Now I've noticed that a lot of churches try to make some money from visitors by selling postcards and souvenirs. And I reckon we can get some of that action. Not in the Moot House, of course. That looks like a cross between the Tellytubbies' home and the worst aspects of 1970s Milton Keynes. I mean St Bogwulf's Chapel, in the grounds.
St Bogwulf's Chapel was built in the 12th century on the very site of the martyrdom of the holy saint. He was beheaded by the Norse as they came to plunder Aspley Guise. Being an Anglian saint, of course, he didn't let a little thing like decapitation stop him. Instead his head, moved to Ludgate Hill, continued to prophesy the future of England: including the invention of the Internet, the winner of the 1927 Derby (from which my grandfather made his money) and George Carey's disappointing reign as Archbishop of Canterbury.
At least, that's what the guidebook says. In fact, the chapel was built as a "tin tabernacle" for the Extremely Primitive Methodists by my grandad. With the money he won on the Derby. We later stone clad it in greensand stone, to confuse people.
So prices for the souvenirs of Bogwulf Chapel will be as follows:
Slightly battered guidebooks: £2.45
Damp leaflets: 40p
Postcards (with edges folding up): 30p
Fridge magnets of St Alban: £4.50
Fridge magnets of St Bogwulf: £5
A History of Husborne Crawley by a local who made most of it up: 25pup
Hymnbooks: Please stop taking them

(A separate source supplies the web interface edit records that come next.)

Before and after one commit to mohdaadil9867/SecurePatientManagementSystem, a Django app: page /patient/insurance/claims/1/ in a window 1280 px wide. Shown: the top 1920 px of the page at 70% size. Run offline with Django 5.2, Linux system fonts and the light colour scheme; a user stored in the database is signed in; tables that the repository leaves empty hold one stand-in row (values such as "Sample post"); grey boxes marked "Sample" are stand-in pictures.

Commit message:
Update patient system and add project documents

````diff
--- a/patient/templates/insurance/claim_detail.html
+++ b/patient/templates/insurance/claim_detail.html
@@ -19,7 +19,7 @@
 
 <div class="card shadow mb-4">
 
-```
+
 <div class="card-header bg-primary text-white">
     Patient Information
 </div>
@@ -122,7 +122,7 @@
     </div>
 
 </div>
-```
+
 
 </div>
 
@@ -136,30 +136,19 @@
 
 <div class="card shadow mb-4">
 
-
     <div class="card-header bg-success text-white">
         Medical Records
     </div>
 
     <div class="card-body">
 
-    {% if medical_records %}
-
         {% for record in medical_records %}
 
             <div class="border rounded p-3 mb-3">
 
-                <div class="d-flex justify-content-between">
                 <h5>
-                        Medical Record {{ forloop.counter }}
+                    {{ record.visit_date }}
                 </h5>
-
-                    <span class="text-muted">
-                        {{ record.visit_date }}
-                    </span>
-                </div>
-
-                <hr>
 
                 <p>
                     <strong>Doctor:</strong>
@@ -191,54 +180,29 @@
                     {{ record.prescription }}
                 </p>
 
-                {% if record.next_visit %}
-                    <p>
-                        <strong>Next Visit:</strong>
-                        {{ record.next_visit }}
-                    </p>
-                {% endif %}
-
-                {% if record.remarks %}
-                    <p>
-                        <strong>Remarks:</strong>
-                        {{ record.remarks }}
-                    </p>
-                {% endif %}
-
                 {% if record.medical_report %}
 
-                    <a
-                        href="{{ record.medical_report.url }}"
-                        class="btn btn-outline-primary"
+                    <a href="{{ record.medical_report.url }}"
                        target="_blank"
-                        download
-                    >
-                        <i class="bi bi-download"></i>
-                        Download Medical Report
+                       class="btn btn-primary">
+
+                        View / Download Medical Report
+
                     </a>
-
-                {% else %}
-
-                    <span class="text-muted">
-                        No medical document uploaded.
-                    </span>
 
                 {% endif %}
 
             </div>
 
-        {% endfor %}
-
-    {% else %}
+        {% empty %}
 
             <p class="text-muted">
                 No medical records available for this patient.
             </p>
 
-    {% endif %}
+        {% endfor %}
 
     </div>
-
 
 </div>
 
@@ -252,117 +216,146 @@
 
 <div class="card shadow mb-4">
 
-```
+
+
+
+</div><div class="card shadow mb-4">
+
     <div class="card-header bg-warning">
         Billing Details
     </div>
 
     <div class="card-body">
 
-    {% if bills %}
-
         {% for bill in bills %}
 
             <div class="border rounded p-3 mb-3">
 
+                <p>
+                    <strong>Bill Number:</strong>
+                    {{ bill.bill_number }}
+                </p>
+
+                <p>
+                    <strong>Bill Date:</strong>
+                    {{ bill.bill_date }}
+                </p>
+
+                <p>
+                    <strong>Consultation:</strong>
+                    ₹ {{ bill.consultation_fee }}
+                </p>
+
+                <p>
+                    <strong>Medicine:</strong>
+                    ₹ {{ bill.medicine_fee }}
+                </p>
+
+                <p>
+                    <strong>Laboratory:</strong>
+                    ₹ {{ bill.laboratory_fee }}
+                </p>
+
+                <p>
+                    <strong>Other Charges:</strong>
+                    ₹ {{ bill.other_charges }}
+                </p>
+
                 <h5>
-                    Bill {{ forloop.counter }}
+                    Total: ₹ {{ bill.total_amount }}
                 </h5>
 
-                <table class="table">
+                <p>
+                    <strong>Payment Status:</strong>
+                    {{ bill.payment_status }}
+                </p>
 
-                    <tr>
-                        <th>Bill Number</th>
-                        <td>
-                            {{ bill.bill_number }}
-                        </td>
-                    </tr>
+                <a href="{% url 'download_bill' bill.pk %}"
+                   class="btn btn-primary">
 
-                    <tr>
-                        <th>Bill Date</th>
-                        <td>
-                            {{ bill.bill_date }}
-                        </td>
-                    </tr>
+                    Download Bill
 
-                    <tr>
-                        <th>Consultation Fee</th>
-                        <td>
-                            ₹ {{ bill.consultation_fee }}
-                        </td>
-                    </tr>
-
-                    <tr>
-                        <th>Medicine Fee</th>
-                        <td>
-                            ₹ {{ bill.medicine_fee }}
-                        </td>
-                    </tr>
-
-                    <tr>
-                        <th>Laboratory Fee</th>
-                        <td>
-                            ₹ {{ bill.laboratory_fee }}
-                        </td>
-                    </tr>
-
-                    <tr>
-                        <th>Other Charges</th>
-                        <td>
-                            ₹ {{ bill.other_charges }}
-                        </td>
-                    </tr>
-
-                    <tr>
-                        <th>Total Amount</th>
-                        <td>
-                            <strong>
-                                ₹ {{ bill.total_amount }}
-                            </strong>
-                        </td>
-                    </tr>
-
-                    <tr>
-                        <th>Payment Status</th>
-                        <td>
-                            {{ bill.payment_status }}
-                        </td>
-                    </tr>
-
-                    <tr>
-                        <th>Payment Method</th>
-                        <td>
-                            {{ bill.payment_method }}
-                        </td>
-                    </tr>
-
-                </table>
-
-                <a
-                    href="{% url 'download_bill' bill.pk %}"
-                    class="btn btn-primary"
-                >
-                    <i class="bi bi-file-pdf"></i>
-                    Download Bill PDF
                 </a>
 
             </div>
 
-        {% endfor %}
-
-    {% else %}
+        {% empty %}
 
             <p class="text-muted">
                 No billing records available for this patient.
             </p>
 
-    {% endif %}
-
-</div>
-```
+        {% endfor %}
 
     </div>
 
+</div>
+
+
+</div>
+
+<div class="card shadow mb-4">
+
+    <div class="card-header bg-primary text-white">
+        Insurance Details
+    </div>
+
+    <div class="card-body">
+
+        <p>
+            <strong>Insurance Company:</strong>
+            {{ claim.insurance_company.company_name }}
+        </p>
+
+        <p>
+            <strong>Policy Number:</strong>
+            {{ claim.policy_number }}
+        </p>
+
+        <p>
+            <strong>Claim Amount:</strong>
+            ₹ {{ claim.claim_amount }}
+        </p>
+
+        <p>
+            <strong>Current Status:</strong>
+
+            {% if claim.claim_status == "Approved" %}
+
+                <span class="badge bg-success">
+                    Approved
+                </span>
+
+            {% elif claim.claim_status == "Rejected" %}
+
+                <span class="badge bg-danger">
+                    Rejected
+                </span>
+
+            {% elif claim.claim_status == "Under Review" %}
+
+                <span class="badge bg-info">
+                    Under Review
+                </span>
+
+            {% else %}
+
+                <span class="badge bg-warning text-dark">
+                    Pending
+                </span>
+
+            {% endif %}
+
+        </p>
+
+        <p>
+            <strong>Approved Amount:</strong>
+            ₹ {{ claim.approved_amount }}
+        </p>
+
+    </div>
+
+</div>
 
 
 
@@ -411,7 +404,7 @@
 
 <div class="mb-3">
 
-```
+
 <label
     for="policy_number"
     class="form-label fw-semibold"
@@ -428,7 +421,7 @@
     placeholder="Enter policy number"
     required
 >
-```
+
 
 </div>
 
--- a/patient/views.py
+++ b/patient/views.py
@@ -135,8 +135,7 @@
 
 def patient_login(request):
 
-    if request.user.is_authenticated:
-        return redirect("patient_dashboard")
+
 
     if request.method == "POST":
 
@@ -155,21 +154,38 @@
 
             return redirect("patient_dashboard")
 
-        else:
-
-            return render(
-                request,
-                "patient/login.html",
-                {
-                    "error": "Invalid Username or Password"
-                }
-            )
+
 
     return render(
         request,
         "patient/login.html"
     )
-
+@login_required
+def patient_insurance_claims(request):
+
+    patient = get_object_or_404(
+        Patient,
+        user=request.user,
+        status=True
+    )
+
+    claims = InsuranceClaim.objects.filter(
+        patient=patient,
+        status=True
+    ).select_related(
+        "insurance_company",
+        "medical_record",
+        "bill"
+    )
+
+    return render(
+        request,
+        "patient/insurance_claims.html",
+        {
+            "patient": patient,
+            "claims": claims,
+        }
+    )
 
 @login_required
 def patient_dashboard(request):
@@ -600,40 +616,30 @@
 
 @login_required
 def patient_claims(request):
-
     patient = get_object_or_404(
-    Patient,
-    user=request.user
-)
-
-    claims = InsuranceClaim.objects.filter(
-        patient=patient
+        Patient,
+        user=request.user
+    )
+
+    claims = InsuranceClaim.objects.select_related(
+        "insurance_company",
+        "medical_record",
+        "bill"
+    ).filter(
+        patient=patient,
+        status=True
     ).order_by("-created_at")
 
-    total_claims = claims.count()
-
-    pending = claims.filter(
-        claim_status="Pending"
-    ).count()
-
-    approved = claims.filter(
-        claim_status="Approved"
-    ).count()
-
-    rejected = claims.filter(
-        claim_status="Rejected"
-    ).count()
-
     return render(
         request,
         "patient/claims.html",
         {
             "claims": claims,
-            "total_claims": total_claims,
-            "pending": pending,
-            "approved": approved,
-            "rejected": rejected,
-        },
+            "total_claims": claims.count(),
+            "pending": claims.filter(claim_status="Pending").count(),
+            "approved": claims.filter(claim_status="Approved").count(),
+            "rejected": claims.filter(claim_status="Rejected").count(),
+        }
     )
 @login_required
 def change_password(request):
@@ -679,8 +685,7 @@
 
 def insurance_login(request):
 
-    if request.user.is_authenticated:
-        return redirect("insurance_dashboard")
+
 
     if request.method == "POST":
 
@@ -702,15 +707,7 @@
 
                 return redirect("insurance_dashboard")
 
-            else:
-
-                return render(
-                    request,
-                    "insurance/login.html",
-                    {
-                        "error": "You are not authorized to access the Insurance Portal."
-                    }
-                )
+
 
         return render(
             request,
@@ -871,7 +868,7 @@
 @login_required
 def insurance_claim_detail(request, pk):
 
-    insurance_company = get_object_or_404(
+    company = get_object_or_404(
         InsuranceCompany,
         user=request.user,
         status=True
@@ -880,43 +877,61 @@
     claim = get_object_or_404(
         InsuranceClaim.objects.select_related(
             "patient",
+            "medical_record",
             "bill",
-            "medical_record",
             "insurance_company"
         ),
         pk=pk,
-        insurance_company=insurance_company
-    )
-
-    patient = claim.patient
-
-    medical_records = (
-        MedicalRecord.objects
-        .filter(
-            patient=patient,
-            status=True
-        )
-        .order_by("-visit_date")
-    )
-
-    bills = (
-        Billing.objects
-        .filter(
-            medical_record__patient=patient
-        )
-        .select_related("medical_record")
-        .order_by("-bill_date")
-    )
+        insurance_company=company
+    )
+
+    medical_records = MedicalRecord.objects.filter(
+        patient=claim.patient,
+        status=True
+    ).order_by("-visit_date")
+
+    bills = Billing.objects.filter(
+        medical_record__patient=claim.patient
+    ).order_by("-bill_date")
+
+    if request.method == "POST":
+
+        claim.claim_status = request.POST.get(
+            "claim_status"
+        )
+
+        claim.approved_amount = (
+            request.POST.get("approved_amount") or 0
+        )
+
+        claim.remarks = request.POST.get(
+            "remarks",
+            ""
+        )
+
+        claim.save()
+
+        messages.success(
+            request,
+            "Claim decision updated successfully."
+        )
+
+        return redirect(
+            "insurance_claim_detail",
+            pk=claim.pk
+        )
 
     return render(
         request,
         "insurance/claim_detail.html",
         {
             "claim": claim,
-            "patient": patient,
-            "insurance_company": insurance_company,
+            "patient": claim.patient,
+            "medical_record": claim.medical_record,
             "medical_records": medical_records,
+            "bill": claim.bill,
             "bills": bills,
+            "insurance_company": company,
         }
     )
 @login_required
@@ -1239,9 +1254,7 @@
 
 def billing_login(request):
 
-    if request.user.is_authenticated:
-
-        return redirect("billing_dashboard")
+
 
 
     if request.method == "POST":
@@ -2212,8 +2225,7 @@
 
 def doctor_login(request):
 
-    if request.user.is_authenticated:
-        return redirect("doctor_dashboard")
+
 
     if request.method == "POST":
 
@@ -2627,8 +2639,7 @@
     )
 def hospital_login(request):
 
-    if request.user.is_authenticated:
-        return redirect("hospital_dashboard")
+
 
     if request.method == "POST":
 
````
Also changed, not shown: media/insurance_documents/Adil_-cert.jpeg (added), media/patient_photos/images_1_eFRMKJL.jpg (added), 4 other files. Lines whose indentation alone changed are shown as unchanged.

Second Hand Dave Walker calendar which will work again in 2087 (and the jokes.probably still will): 50p
Second Hand Michael Green books from the 1980s: Just have them